WORK TO COMPLETE | When you reach the records below, output each one exactly.

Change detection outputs
· · · ·

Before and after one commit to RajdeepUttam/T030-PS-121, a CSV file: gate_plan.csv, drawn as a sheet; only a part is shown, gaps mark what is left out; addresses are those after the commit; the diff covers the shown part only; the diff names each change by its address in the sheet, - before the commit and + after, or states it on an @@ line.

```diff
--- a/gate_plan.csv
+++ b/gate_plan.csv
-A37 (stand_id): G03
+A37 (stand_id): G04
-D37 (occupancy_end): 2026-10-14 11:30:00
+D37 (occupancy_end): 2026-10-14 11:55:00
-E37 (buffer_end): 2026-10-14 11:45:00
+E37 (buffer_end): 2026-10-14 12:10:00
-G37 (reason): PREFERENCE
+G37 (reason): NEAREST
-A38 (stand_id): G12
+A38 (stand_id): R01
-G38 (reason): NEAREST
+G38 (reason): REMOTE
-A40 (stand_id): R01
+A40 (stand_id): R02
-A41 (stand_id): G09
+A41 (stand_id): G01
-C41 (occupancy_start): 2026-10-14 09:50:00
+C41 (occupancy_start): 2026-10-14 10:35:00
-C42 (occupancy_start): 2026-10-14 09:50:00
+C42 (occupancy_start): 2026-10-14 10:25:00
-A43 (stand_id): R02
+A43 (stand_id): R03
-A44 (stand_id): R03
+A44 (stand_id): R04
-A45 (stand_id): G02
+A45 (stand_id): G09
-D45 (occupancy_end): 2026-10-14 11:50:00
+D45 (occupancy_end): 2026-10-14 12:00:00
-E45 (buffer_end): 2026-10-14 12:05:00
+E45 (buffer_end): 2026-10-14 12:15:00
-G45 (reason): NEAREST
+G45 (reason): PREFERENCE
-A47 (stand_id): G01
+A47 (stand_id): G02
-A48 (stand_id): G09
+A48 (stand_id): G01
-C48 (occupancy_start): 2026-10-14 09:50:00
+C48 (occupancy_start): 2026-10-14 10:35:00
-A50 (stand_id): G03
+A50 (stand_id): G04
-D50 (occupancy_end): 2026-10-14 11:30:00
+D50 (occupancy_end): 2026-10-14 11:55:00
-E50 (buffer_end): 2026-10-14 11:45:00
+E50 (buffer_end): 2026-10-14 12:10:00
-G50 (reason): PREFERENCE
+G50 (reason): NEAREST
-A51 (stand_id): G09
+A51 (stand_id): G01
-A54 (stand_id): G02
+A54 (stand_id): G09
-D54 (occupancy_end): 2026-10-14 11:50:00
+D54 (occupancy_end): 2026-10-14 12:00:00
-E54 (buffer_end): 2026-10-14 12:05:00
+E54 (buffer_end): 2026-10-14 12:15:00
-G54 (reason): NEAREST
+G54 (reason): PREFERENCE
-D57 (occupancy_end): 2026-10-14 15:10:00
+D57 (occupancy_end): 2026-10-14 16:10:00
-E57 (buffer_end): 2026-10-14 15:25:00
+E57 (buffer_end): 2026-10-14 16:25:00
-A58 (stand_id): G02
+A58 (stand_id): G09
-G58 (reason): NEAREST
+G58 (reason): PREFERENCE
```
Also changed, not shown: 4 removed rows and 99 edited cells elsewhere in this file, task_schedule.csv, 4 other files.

· · · ·

EXERCISE ANSWER |
Before and after one commit to RajdeepUttam/T030-PS-121, a CSV file: gate_plan.csv, drawn as a sheet; only a part is shown, gaps mark what is left out; addresses are those after the commit; the diff covers the shown part only; the diff names each change by its address in the sheet, - before the commit and + after, or states it on an @@ line.

```diff
--- a/gate_plan.csv
+++ b/gate_plan.csv
-A37 (stand_id): G03
+A37 (stand_id): G04
-D37 (occupancy_end): 2026-10-14 11:30:00
+D37 (occupancy_end): 2026-10-14 11:55:00
-E37 (buffer_end): 2026-10-14 11:45:00
+E37 (buffer_end): 2026-10-14 12:10:00
-G37 (reason): PREFERENCE
+G37 (reason): NEAREST
-A38 (stand_id): G12
+A38 (stand_id): R01
-G38 (reason): NEAREST
+G38 (reason): REMOTE
-A40 (stand_id): R01
+A40 (stand_id): R02
-A41 (stand_id): G09
+A41 (stand_id): G01
-C41 (occupancy_start): 2026-10-14 09:50:00
+C41 (occupancy_start): 2026-10-14 10:35:00
-C42 (occupancy_start): 2026-10-14 09:50:00
+C42 (occupancy_start): 2026-10-14 10:25:00
-A43 (stand_id): R02
+A43 (stand_id): R03
-A44 (stand_id): R03
+A44 (stand_id): R04
-A45 (stand_id): G02
+A45 (stand_id): G09
-D45 (occupancy_end): 2026-10-14 11:50:00
+D45 (occupancy_end): 2026-10-14 12:00:00
-E45 (buffer_end): 2026-10-14 12:05:00
+E45 (buffer_end): 2026-10-14 12:15:00
-G45 (reason): NEAREST
+G45 (reason): PREFERENCE
-A47 (stand_id): G01
+A47 (stand_id): G02
-A48 (stand_id): G09
+A48 (stand_id): G01
-C48 (occupancy_start): 2026-10-14 09:50:00
+C48 (occupancy_start): 2026-10-14 10:35:00
-A50 (stand_id): G03
+A50 (stand_id): G04
-D50 (occupancy_end): 2026-10-14 11:30:00
+D50 (occupancy_end): 2026-10-14 11:55:00
-E50 (buffer_end): 2026-10-14 11:45:00
+E50 (buffer_end): 2026-10-14 12:10:00
-G50 (reason): PREFERENCE
+G50 (reason): NEAREST
-A51 (stand_id): G09
+A51 (stand_id): G01
-A54 (stand_id): G02
+A54 (stand_id): G09
-D54 (occupancy_end): 2026-10-14 11:50:00
+D54 (occupancy_end): 2026-10-14 12:00:00
-E54 (buffer_end): 2026-10-14 12:05:00
+E54 (buffer_end): 2026-10-14 12:15:00
-G54 (reason): NEAREST
+G54 (reason): PREFERENCE
-D57 (occupancy_end): 2026-10-14 15:10:00
+D57 (occupancy_end): 2026-10-14 16:10:00
-E57 (buffer_end): 2026-10-14 15:25:00
+E57 (buffer_end): 2026-10-14 16:25:00
-A58 (stand_id): G02
+A58 (stand_id): G09
-G58 (reason): NEAREST
+G58 (reason): PREFERENCE
```
Also changed, not shown: 4 removed rows and 99 edited cells elsewhere in this file, task_schedule.csv, 4 other files.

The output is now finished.